Tuesday night, The Tenors responded with a statement on Twitter, pointing to one member of the group who made the decision to change the lyrics: "The Tenors are deeply sorry for the disrespectful  and misguided lack of judgment by one member of the group acting as a 'lone wolf' today during the singing of the Canadian national anthem," said the tweet, adding that the rest of the group was "shocked and embarrassed."

The group also said in the statement that Remigio Pereira, the singer who changed the words, "will not be performing with The Tenors until further notice." 

Pereira later tweeted his own apology: "I've been so moved lately by the tragic loss of life and I hoped for a positive statement that would bring us ALL together. ONE LOVE. That was my singular motivation when I said all lives matter."

The Tenors are Clifton Murray, Fraser Walters, Remigio Pereira and Victor Micallef. The Juno Award-winning group has recorded multiple platinum albums in Canada while performing around the world, including gigs at the 2010 Winter Olympics opening ceremonies, the 2012 Queen's Jubilee in England and the 2014 Stanley Cup Final.

"All Lives Matter" has become an online response in recent months to the "Black Lives Matter" movement, particularly after the police shootings of Alton Sterling and Philando Castile.
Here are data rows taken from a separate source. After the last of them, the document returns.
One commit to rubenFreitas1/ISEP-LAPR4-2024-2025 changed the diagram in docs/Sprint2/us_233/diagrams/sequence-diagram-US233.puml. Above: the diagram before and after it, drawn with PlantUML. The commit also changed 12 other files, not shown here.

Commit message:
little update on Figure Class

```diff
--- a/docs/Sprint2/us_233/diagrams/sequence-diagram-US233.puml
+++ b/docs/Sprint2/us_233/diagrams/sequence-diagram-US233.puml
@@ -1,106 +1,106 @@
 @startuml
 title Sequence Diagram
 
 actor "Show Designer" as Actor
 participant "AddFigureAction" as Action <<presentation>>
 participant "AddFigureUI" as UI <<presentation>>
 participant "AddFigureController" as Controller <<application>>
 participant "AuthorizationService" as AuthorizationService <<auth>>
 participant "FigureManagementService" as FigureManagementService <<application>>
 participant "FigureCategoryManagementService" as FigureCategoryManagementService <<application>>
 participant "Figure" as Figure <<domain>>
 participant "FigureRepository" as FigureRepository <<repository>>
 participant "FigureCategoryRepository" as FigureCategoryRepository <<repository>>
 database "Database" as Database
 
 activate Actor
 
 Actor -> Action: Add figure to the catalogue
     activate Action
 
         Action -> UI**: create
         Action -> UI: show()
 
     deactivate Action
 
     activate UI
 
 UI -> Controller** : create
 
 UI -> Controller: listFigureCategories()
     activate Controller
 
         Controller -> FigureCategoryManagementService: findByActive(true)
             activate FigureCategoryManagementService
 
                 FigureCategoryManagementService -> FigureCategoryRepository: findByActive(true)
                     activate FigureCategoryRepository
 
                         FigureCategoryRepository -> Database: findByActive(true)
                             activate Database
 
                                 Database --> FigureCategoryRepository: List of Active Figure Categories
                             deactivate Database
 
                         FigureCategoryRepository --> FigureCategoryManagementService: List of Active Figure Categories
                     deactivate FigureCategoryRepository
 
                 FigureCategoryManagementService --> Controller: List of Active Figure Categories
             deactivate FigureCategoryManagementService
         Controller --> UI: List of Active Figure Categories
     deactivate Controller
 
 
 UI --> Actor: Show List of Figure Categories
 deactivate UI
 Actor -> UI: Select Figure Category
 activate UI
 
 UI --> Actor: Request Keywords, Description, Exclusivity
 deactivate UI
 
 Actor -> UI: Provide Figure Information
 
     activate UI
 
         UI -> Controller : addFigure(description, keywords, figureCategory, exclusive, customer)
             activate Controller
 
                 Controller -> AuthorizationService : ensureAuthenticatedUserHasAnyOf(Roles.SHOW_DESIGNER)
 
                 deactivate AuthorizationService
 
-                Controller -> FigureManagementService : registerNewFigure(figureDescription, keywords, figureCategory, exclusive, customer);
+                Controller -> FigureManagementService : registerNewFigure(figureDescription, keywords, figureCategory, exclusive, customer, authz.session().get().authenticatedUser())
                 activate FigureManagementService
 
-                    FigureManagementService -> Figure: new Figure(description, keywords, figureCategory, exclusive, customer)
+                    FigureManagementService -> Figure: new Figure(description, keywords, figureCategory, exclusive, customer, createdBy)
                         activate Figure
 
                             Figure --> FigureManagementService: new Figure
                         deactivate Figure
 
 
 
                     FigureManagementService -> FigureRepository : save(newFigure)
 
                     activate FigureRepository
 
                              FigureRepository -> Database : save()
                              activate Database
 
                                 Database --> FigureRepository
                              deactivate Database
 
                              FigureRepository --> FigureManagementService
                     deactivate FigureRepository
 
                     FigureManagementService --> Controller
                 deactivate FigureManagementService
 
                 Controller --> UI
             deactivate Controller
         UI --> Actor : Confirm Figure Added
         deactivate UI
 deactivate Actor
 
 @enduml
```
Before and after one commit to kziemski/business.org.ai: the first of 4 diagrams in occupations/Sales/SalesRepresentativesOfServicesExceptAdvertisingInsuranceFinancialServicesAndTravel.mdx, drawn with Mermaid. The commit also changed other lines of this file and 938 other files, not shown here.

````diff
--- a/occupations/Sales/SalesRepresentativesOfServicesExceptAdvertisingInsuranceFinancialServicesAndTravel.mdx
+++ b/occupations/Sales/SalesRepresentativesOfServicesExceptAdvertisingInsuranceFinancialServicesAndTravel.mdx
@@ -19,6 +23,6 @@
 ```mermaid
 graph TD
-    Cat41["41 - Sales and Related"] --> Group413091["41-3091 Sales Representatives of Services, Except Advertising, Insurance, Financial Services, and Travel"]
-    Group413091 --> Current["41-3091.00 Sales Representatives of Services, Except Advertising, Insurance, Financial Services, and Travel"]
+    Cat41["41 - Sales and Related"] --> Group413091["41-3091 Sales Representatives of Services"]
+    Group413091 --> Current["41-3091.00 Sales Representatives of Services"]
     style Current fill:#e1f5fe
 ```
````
The phrase has received heavy criticism, and is widely perceived to use reductive reasoning to trivialize the problems specifically facing blacks.

A video of the performance is below.